Legal and sociocultural impediments can prevent access to employment for women. For example, despite having access to education, legal restrictions often prevent women from participating in the labour market. Patterns of job segregation deeply rooted in social structures may restrict women’s opportunities for employment, upgrading skills and career progression. Such impediments can also be reflected within businesses themselves.

The report notes that another important constraint is the paucity of data on women’s empowerment – such data would enable Governments to adopt targeted policies. There is also a lack of research into the specific impact of investment by TNCs on women’s participation in labour markets.

The report proposes a number of targeted policies and actions that Governments and foreign firms might undertake to address such challenges. Three key policy interventions were identified:

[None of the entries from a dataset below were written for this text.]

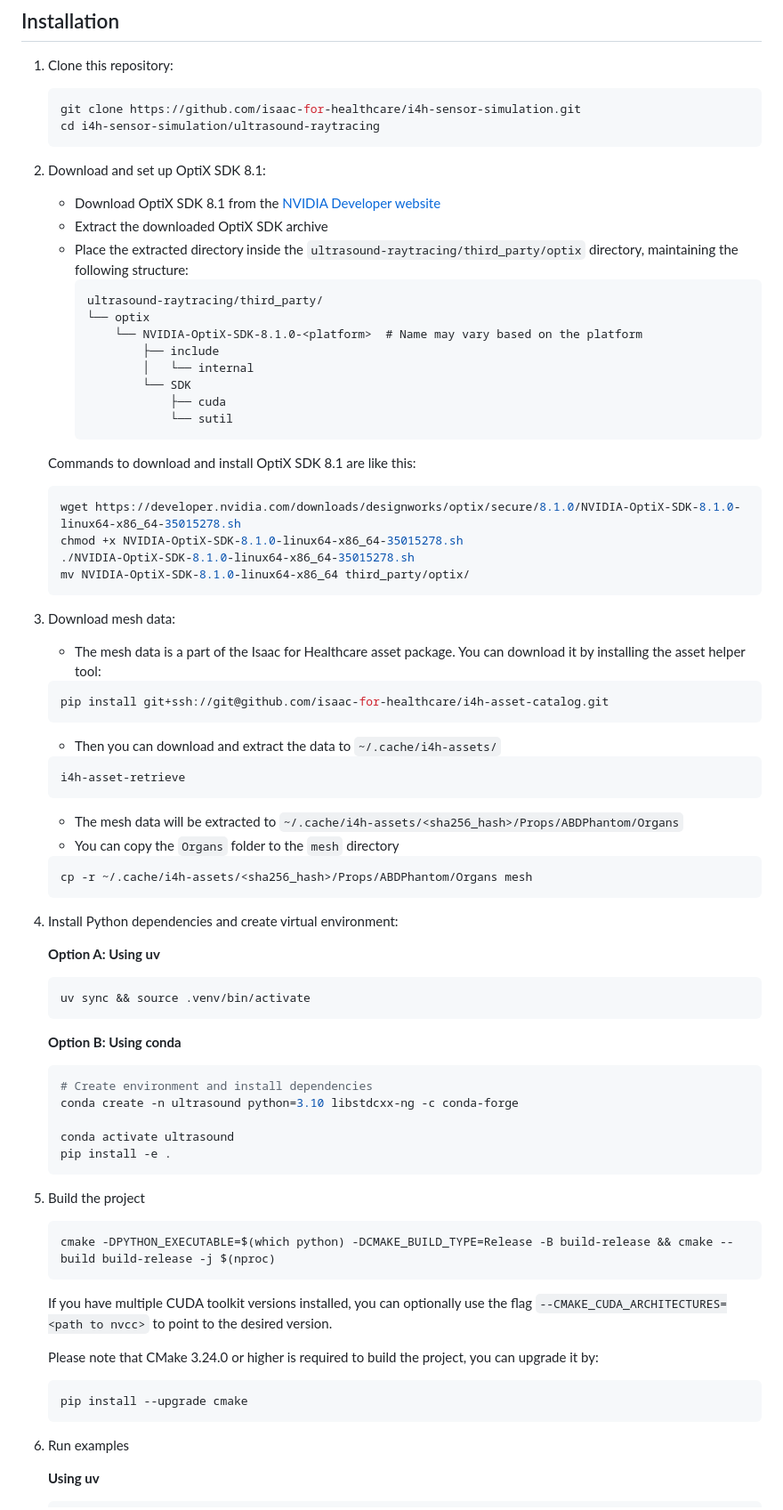
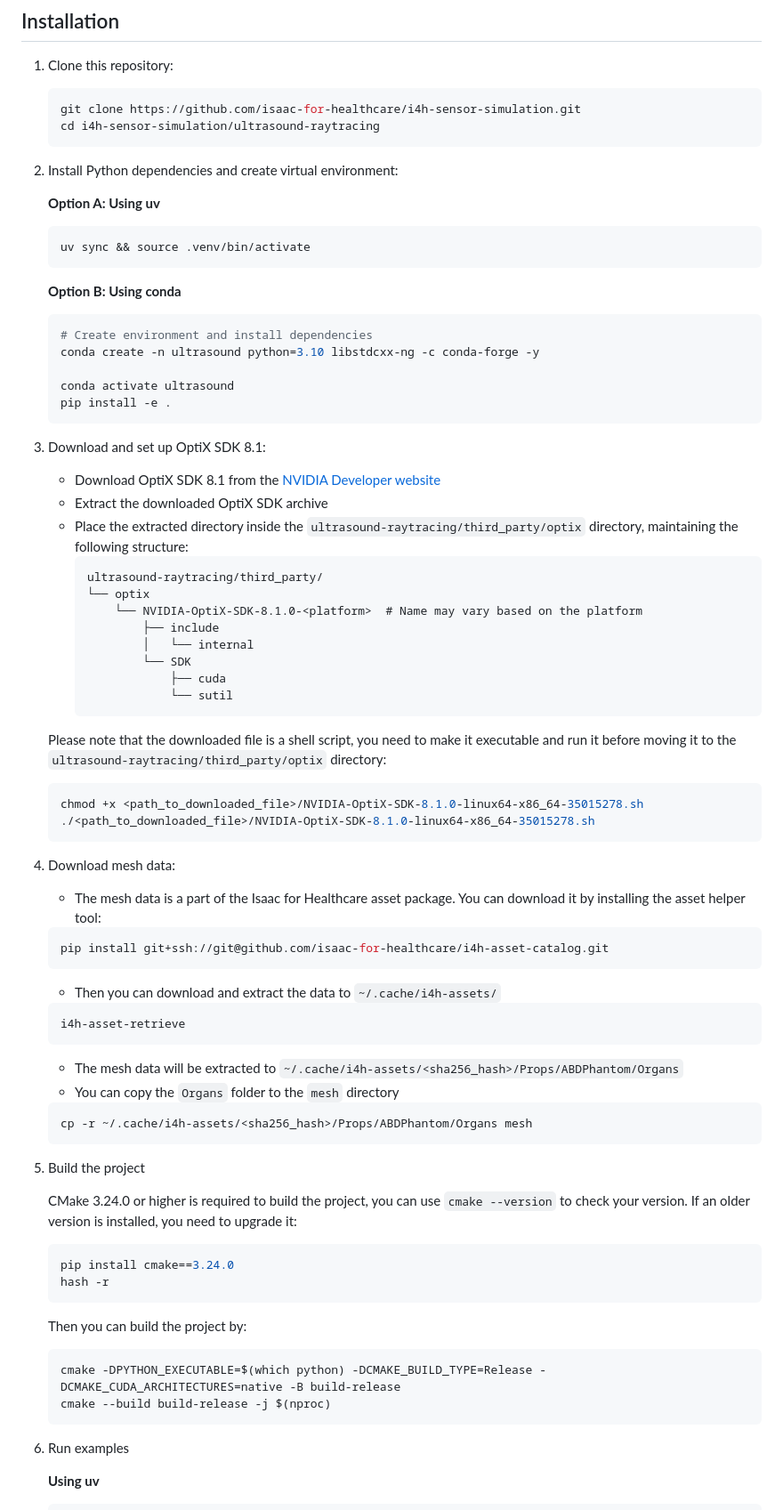
Before and after one commit to isaac-for-healthcare/i4h-sensor-simulation, a Markdown page: ultrasound-raytracing/README.md, the part around the change. Shown at 89% size. Rendered like a GitHub page.

Commit message:
update doc
Signed-off-by: Yiheng Wang <vennw@nvidia.com>

````diff
--- a/ultrasound-raytracing/README.md
+++ b/ultrasound-raytracing/README.md
@@ -39,7 +39,23 @@ Benchmark Results:
    cd i4h-sensor-simulation/ultrasound-raytracing
    ```
 
-2. Download and set up OptiX SDK 8.1:
+2. Install Python dependencies and create virtual environment:
+
+   **Option A: Using uv**
+   ```bash
+   uv sync && source .venv/bin/activate
+   ```
+
+   **Option B: Using conda**
+   ```bash
+   # Create environment and install dependencies
+   conda create -n ultrasound python=3.10 libstdcxx-ng -c conda-forge -y
+
+   conda activate ultrasound
+   pip install -e .
+   ```
+
+3. Download and set up OptiX SDK 8.1:
    - Download OptiX SDK 8.1 from the [NVIDIA Developer website](https://developer.nvidia.com/designworks/optix/downloads/legacy)
    - Extract the downloaded OptiX SDK archive
    - Place the extracted directory inside the `ultrasound-raytracing/third_party/optix` directory, maintaining the following structure:
@@ -54,15 +70,14 @@ Benchmark Results:
                  └── sutil
      ```
 
-   Commands to download and install OptiX SDK 8.1 are like this:
+   Please note that the downloaded file is a shell script, you need to make it executable and run it before moving it to the `ultrasound-raytracing/third_party/optix` directory:
+
      ```bash
-     wget https://developer.nvidia.com/downloads/designworks/optix/secure/8.1.0/NVIDIA-OptiX-SDK-8.1.0-linux64-x86_64-35015278.sh
-     chmod +x NVIDIA-OptiX-SDK-8.1.0-linux64-x86_64-35015278.sh
-     ./NVIDIA-OptiX-SDK-8.1.0-linux64-x86_64-35015278.sh
-     mv NVIDIA-OptiX-SDK-8.1.0-linux64-x86_64 third_party/optix/
+     chmod +x <path_to_downloaded_file>/NVIDIA-OptiX-SDK-8.1.0-linux64-x86_64-35015278.sh
+     ./<path_to_downloaded_file>/NVIDIA-OptiX-SDK-8.1.0-linux64-x86_64-35015278.sh
      ```
 
-3. Download mesh data:
+4. Download mesh data:
    - The mesh data is a part of the Isaac for Healthcare asset package. You can download it by installing the asset helper tool:
    ```bash
    pip install git+ssh://git@github.com/isaac-for-healthcare/i4h-asset-catalog.git
@@ -80,33 +95,20 @@ Benchmark Results:
    cp -r ~/.cache/i4h-assets/<sha256_hash>/Props/ABDPhantom/Organs mesh
    ```
 
-4. Install Python dependencies and create virtual environment:
+5. Build the project
 
-   **Option A: Using uv**
+   CMake 3.24.0 or higher is required to build the project, you can use `cmake --version` to check your version. If an older version is installed, you need to upgrade it:
+
    ```bash
-   uv sync && source .venv/bin/activate
+   pip install cmake==3.24.0
+   hash -r
    ```
 
-   **Option B: Using conda**
-   ```bash
-   # Create environment and install dependencies
-   conda create -n ultrasound python=3.10 libstdcxx-ng -c conda-forge
-
-   conda activate ultrasound
-   pip install -e .
-   ```
-
-5. Build the project
-   ```bash
-   cmake -DPYTHON_EXECUTABLE=$(which python) -DCMAKE_BUILD_TYPE=Release -B build-release && cmake --build build-release -j $(nproc)
-   ```
-
-   If you have multiple CUDA toolkit versions installed, you can optionally use the flag `--CMAKE_CUDA_ARCHITECTURES=<path to nvcc>` to point to the desired version.
-
-   Please note that CMake 3.24.0 or higher is required to build the project, you can upgrade it by:
+   Then you can build the project by:
 
    ```bash
-   pip install --upgrade cmake
+   cmake -DPYTHON_EXECUTABLE=$(which python) -DCMAKE_BUILD_TYPE=Release -DCMAKE_CUDA_ARCHITECTURES=native -B build-release
+   cmake --build build-release -j $(nproc)
    ```
 
 6. Run examples
````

  • Governments need a specific strategy for women’s empowerment that complements efforts to achieve economic and social development. The strategy should consider how different policy areas impact on each other: for example, how women’s access to education determines their employment opportunities or how support for women’s health needs directly affects their access to labour markets.
  • Governments should also consider how foreign investment can support women’s equality, not undermine it. To achieve this, a number of actions can be taken to facilitate and protect women’s employment by multinationals and promote a “gender inclusive TNC value chain”. These include providing infrastructure and social protection, preparing women for work with TNCs, protecting women at work and promoting women’s career development.
  • Related to these actions, Governments should give particular attention to selected labour-intensive, export-orientated sectors and highly mobile sectors, where women are often strongly represented in the workforce.

For multinationals, the report proposes a set of guidelines on gender equality that should be included in their business models. These guidelines directly stem from the research undertaken for the report and recognize the role that foreign firms can play in supporting women’s empowerment. They include:

  • Treating men and women equally
  • Incorporating matters of gender equality into TNC investment projects and business models
  • Gathering data on women’s participation in the TNC workplace
  • Promoting women’s empowerment
  • Respecting equal rights in collective bargaining
  • Assessing the “gender impact” of divestment decisions and the development of “gender-sensitive” divestment models.

The report was launched at an interactive session during the UNCTAD World Investment Forum 2014 at which speakers discussed its key themes, highlighting their experiences of the impact of TNCs on gender, and considering avenues for policymakers to minimize risks and maximize benefits of TNC activities for women.